[Records from a data source]
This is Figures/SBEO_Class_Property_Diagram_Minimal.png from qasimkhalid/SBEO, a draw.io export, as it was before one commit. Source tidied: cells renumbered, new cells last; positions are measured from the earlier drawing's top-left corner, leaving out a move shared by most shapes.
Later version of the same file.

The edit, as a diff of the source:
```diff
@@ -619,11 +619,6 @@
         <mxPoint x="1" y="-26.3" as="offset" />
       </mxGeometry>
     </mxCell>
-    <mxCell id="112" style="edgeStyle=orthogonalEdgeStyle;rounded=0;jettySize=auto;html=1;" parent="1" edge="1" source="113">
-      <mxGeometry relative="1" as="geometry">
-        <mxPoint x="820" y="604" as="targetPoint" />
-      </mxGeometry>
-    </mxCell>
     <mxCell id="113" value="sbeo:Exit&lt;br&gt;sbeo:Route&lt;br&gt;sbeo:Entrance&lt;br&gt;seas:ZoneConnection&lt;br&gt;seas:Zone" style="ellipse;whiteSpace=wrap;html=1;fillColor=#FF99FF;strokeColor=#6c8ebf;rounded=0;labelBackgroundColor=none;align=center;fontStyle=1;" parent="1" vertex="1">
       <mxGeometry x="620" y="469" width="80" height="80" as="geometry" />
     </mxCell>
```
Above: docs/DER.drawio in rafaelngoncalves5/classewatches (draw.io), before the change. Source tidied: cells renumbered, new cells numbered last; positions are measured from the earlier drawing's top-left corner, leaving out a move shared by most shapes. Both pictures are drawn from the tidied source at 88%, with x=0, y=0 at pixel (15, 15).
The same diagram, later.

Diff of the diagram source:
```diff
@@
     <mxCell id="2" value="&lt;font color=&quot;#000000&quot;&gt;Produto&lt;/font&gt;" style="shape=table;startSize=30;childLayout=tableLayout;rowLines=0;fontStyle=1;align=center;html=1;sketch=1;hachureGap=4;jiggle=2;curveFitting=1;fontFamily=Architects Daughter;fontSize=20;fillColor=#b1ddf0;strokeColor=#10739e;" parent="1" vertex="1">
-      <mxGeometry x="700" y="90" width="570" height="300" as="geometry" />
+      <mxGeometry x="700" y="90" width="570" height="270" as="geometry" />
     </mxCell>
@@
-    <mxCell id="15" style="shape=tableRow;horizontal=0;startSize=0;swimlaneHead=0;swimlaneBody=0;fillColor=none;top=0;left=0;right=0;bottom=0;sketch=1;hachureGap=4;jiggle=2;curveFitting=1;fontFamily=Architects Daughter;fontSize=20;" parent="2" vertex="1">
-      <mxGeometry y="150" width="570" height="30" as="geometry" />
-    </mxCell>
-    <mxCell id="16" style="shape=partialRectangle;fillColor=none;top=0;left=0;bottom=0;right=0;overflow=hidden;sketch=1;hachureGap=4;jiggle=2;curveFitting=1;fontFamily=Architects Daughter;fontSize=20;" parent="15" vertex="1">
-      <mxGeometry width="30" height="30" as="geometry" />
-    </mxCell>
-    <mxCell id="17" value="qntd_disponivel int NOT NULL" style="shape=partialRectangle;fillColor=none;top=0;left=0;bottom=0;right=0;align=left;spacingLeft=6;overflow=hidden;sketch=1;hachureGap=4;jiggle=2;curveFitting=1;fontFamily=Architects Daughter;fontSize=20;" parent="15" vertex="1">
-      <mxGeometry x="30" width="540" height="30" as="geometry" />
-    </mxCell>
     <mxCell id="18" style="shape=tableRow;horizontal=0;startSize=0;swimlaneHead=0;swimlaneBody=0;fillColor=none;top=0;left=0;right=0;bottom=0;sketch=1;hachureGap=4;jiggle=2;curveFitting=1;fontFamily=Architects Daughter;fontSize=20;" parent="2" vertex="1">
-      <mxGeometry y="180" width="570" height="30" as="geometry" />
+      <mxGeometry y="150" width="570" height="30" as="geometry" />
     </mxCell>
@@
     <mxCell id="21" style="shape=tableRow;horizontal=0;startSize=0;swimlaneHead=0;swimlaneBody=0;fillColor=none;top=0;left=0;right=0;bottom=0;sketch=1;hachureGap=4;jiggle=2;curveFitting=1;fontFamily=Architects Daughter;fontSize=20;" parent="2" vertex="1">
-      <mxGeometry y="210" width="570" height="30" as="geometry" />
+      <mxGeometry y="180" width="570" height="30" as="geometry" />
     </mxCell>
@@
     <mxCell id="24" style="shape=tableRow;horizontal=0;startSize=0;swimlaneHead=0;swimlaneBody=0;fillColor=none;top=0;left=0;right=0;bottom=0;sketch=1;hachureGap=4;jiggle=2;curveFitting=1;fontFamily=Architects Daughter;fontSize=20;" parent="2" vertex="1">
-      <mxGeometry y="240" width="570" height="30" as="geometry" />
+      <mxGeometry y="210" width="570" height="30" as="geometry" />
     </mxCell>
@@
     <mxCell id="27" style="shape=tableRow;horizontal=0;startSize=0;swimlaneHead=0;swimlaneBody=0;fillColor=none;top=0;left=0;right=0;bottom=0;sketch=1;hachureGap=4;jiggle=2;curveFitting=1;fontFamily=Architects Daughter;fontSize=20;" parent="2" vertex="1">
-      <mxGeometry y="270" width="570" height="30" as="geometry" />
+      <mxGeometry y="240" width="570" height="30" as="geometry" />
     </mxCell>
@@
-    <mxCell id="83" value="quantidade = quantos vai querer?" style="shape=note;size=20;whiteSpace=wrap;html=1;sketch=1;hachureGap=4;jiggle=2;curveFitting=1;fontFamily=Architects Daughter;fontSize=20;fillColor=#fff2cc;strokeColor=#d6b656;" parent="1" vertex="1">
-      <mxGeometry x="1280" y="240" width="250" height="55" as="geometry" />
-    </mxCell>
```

What you are asked to do: Repeat the lines above with every word intact.

Output of the task:
This is Figures/SBEO_Class_Property_Diagram_Minimal.png from qasimkhalid/SBEO, a draw.io export, as it was before one commit. Source tidied: cells renumbered, new cells last; positions are measured from the earlier drawing's top-left corner, leaving out a move shared by most shapes.
Later version of the same file.

The edit, as a diff of the source:
```diff
@@ -619,11 +619,6 @@
         <mxPoint x="1" y="-26.3" as="offset" />
       </mxGeometry>
     </mxCell>
-    <mxCell id="112" style="edgeStyle=orthogonalEdgeStyle;rounded=0;jettySize=auto;html=1;" parent="1" edge="1" source="113">
-      <mxGeometry relative="1" as="geometry">
-        <mxPoint x="820" y="604" as="targetPoint" />
-      </mxGeometry>
-    </mxCell>
     <mxCell id="113" value="sbeo:Exit&lt;br&gt;sbeo:Route&lt;br&gt;sbeo:Entrance&lt;br&gt;seas:ZoneConnection&lt;br&gt;seas:Zone" style="ellipse;whiteSpace=wrap;html=1;fillColor=#FF99FF;strokeColor=#6c8ebf;rounded=0;labelBackgroundColor=none;align=center;fontStyle=1;" parent="1" vertex="1">
       <mxGeometry x="620" y="469" width="80" height="80" as="geometry" />
     </mxCell>
```
Above: docs/DER.drawio in rafaelngoncalves5/classewatches (draw.io), before the change. Source tidied: cells renumbered, new cells numbered last; positions are measured from the earlier drawing's top-left corner, leaving out a move shared by most shapes. Both pictures are drawn from the tidied source at 88%, with x=0, y=0 at pixel (15, 15).
The same diagram, later.

Diff of the diagram source:
```diff
@@
     <mxCell id="2" value="&lt;font color=&quot;#000000&quot;&gt;Produto&lt;/font&gt;" style="shape=table;startSize=30;childLayout=tableLayout;rowLines=0;fontStyle=1;align=center;html=1;sketch=1;hachureGap=4;jiggle=2;curveFitting=1;fontFamily=Architects Daughter;fontSize=20;fillColor=#b1ddf0;strokeColor=#10739e;" parent="1" vertex="1">
-      <mxGeometry x="700" y="90" width="570" height="300" as="geometry" />
+      <mxGeometry x="700" y="90" width="570" height="270" as="geometry" />
     </mxCell>
@@
-    <mxCell id="15" style="shape=tableRow;horizontal=0;startSize=0;swimlaneHead=0;swimlaneBody=0;fillColor=none;top=0;left=0;right=0;bottom=0;sketch=1;hachureGap=4;jiggle=2;curveFitting=1;fontFamily=Architects Daughter;fontSize=20;" parent="2" vertex="1">
-      <mxGeometry y="150" width="570" height="30" as="geometry" />
-    </mxCell>
-    <mxCell id="16" style="shape=partialRectangle;fillColor=none;top=0;left=0;bottom=0;right=0;overflow=hidden;sketch=1;hachureGap=4;jiggle=2;curveFitting=1;fontFamily=Architects Daughter;fontSize=20;" parent="15" vertex="1">
-      <mxGeometry width="30" height="30" as="geometry" />
-    </mxCell>
-    <mxCell id="17" value="qntd_disponivel int NOT NULL" style="shape=partialRectangle;fillColor=none;top=0;left=0;bottom=0;right=0;align=left;spacingLeft=6;overflow=hidden;sketch=1;hachureGap=4;jiggle=2;curveFitting=1;fontFamily=Architects Daughter;fontSize=20;" parent="15" vertex="1">
-      <mxGeometry x="30" width="540" height="30" as="geometry" />
-    </mxCell>
     <mxCell id="18" style="shape=tableRow;horizontal=0;startSize=0;swimlaneHead=0;swimlaneBody=0;fillColor=none;top=0;left=0;right=0;bottom=0;sketch=1;hachureGap=4;jiggle=2;curveFitting=1;fontFamily=Architects Daughter;fontSize=20;" parent="2" vertex="1">
-      <mxGeometry y="180" width="570" height="30" as="geometry" />
+      <mxGeometry y="150" width="570" height="30" as="geometry" />
     </mxCell>
@@
     <mxCell id="21" style="shape=tableRow;horizontal=0;startSize=0;swimlaneHead=0;swimlaneBody=0;fillColor=none;top=0;left=0;right=0;bottom=0;sketch=1;hachureGap=4;jiggle=2;curveFitting=1;fontFamily=Architects Daughter;fontSize=20;" parent="2" vertex="1">
-      <mxGeometry y="210" width="570" height="30" as="geometry" />
+      <mxGeometry y="180" width="570" height="30" as="geometry" />
     </mxCell>
@@
     <mxCell id="24" style="shape=tableRow;horizontal=0;startSize=0;swimlaneHead=0;swimlaneBody=0;fillColor=none;top=0;left=0;right=0;bottom=0;sketch=1;hachureGap=4;jiggle=2;curveFitting=1;fontFamily=Architects Daughter;fontSize=20;" parent="2" vertex="1">
-      <mxGeometry y="240" width="570" height="30" as="geometry" />
+      <mxGeometry y="210" width="570" height="30" as="geometry" />
     </mxCell>
@@
     <mxCell id="27" style="shape=tableRow;horizontal=0;startSize=0;swimlaneHead=0;swimlaneBody=0;fillColor=none;top=0;left=0;right=0;bottom=0;sketch=1;hachureGap=4;jiggle=2;curveFitting=1;fontFamily=Architects Daughter;fontSize=20;" parent="2" vertex="1">
-      <mxGeometry y="270" width="570" height="30" as="geometry" />
+      <mxGeometry y="240" width="570" height="30" as="geometry" />
     </mxCell>
@@
-    <mxCell id="83" value="quantidade = quantos vai querer?" style="shape=note;size=20;whiteSpace=wrap;html=1;sketch=1;hachureGap=4;jiggle=2;curveFitting=1;fontFamily=Architects Daughter;fontSize=20;fillColor=#fff2cc;strokeColor=#d6b656;" parent="1" vertex="1">
-      <mxGeometry x="1280" y="240" width="250" height="55" as="geometry" />
-    </mxCell>
```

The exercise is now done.